*** Data extracts

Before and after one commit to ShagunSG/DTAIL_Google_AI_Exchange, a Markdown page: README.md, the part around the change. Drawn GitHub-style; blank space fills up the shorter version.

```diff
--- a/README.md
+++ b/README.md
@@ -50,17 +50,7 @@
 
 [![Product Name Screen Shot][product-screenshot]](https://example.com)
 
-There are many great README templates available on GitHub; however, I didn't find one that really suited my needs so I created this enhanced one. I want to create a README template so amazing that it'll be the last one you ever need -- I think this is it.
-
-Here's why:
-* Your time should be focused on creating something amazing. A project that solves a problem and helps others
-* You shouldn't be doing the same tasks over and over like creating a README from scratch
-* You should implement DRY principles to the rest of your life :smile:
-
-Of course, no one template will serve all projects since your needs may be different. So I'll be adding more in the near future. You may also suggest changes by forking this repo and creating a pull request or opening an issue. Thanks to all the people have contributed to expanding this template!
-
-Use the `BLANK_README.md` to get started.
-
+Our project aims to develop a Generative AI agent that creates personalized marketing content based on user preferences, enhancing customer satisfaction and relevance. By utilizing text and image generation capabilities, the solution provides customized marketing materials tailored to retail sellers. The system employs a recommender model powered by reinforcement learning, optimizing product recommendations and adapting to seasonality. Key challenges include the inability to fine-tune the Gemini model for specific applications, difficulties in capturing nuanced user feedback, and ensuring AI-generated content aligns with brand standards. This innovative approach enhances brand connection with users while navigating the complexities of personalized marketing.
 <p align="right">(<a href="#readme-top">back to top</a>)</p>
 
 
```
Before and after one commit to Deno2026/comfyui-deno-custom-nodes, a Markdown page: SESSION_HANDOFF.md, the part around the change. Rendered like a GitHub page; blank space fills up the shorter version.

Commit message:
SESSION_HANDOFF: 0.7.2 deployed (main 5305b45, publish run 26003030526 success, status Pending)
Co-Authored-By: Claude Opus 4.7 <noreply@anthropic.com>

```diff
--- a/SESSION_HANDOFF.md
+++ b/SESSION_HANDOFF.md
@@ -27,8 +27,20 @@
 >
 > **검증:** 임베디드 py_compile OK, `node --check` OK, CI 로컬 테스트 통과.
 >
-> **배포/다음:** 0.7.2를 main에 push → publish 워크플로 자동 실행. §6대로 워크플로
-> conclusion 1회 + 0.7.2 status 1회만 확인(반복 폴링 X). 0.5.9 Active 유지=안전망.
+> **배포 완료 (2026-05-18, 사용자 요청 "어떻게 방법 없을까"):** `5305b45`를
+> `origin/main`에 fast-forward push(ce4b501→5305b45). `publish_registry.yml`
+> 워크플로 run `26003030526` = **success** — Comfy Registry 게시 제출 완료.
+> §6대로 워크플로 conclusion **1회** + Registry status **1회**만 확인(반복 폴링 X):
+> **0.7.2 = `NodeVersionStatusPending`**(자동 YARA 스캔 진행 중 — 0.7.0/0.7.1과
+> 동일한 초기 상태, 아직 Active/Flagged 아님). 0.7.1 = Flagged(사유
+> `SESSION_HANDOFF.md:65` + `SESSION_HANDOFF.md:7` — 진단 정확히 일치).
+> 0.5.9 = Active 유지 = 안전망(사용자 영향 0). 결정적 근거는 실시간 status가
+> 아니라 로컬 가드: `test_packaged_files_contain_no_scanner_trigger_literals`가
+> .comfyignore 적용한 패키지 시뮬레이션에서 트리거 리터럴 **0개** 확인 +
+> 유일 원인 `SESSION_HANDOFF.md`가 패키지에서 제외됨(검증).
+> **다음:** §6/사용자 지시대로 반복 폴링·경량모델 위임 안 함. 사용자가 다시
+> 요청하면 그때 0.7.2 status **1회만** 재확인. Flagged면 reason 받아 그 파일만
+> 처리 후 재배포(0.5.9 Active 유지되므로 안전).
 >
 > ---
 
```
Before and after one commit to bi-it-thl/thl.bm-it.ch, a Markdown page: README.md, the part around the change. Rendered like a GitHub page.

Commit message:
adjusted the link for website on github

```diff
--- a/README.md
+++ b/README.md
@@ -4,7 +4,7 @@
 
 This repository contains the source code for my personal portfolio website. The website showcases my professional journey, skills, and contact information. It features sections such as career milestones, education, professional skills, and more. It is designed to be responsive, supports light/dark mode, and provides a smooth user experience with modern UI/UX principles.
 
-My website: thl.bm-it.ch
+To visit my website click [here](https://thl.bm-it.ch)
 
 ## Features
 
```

******

The material shown above is to be retyped in full, without alteration.

_Result_
Before and after one commit to ShagunSG/DTAIL_Google_AI_Exchange, a Markdown page: README.md, the part around the change. Drawn GitHub-style; blank space fills up the shorter version.

```diff
--- a/README.md
+++ b/README.md
@@ -50,17 +50,7 @@
 
 [![Product Name Screen Shot][product-screenshot]](https://example.com)
 
-There are many great README templates available on GitHub; however, I didn't find one that really suited my needs so I created this enhanced one. I want to create a README template so amazing that it'll be the last one you ever need -- I think this is it.
-
-Here's why:
-* Your time should be focused on creating something amazing. A project that solves a problem and helps others
-* You shouldn't be doing the same tasks over and over like creating a README from scratch
-* You should implement DRY principles to the rest of your life :smile:
-
-Of course, no one template will serve all projects since your needs may be different. So I'll be adding more in the near future. You may also suggest changes by forking this repo and creating a pull request or opening an issue. Thanks to all the people have contributed to expanding this template!
-
-Use the `BLANK_README.md` to get started.
-
+Our project aims to develop a Generative AI agent that creates personalized marketing content based on user preferences, enhancing customer satisfaction and relevance. By utilizing text and image generation capabilities, the solution provides customized marketing materials tailored to retail sellers. The system employs a recommender model powered by reinforcement learning, optimizing product recommendations and adapting to seasonality. Key challenges include the inability to fine-tune the Gemini model for specific applications, difficulties in capturing nuanced user feedback, and ensuring AI-generated content aligns with brand standards. This innovative approach enhances brand connection with users while navigating the complexities of personalized marketing.
 <p align="right">(<a href="#readme-top">back to top</a>)</p>
 
 
```
Before and after one commit to Deno2026/comfyui-deno-custom-nodes, a Markdown page: SESSION_HANDOFF.md, the part around the change. Rendered like a GitHub page; blank space fills up the shorter version.

Commit message:
SESSION_HANDOFF: 0.7.2 deployed (main 5305b45, publish run 26003030526 success, status Pending)
Co-Authored-By: Claude Opus 4.7 <noreply@anthropic.com>

```diff
--- a/SESSION_HANDOFF.md
+++ b/SESSION_HANDOFF.md
@@ -27,8 +27,20 @@
 >
 > **검증:** 임베디드 py_compile OK, `node --check` OK, CI 로컬 테스트 통과.
 >
-> **배포/다음:** 0.7.2를 main에 push → publish 워크플로 자동 실행. §6대로 워크플로
-> conclusion 1회 + 0.7.2 status 1회만 확인(반복 폴링 X). 0.5.9 Active 유지=안전망.
+> **배포 완료 (2026-05-18, 사용자 요청 "어떻게 방법 없을까"):** `5305b45`를
+> `origin/main`에 fast-forward push(ce4b501→5305b45). `publish_registry.yml`
+> 워크플로 run `26003030526` = **success** — Comfy Registry 게시 제출 완료.
+> §6대로 워크플로 conclusion **1회** + Registry status **1회**만 확인(반복 폴링 X):
+> **0.7.2 = `NodeVersionStatusPending`**(자동 YARA 스캔 진행 중 — 0.7.0/0.7.1과
+> 동일한 초기 상태, 아직 Active/Flagged 아님). 0.7.1 = Flagged(사유
+> `SESSION_HANDOFF.md:65` + `SESSION_HANDOFF.md:7` — 진단 정확히 일치).
+> 0.5.9 = Active 유지 = 안전망(사용자 영향 0). 결정적 근거는 실시간 status가
+> 아니라 로컬 가드: `test_packaged_files_contain_no_scanner_trigger_literals`가
+> .comfyignore 적용한 패키지 시뮬레이션에서 트리거 리터럴 **0개** 확인 +
+> 유일 원인 `SESSION_HANDOFF.md`가 패키지에서 제외됨(검증).
+> **다음:** §6/사용자 지시대로 반복 폴링·경량모델 위임 안 함. 사용자가 다시
+> 요청하면 그때 0.7.2 status **1회만** 재확인. Flagged면 reason 받아 그 파일만
+> 처리 후 재배포(0.5.9 Active 유지되므로 안전).
 >
 > ---
 
```
Before and after one commit to bi-it-thl/thl.bm-it.ch, a Markdown page: README.md, the part around the change. Rendered like a GitHub page.

Commit message:
adjusted the link for website on github

```diff
--- a/README.md
+++ b/README.md
@@ -4,7 +4,7 @@
 
 This repository contains the source code for my personal portfolio website. The website showcases my professional journey, skills, and contact information. It features sections such as career milestones, education, professional skills, and more. It is designed to be responsive, supports light/dark mode, and provides a smooth user experience with modern UI/UX principles.
 
-My website: thl.bm-it.ch
+To visit my website click [here](https://thl.bm-it.ch)
 
 ## Features
 
```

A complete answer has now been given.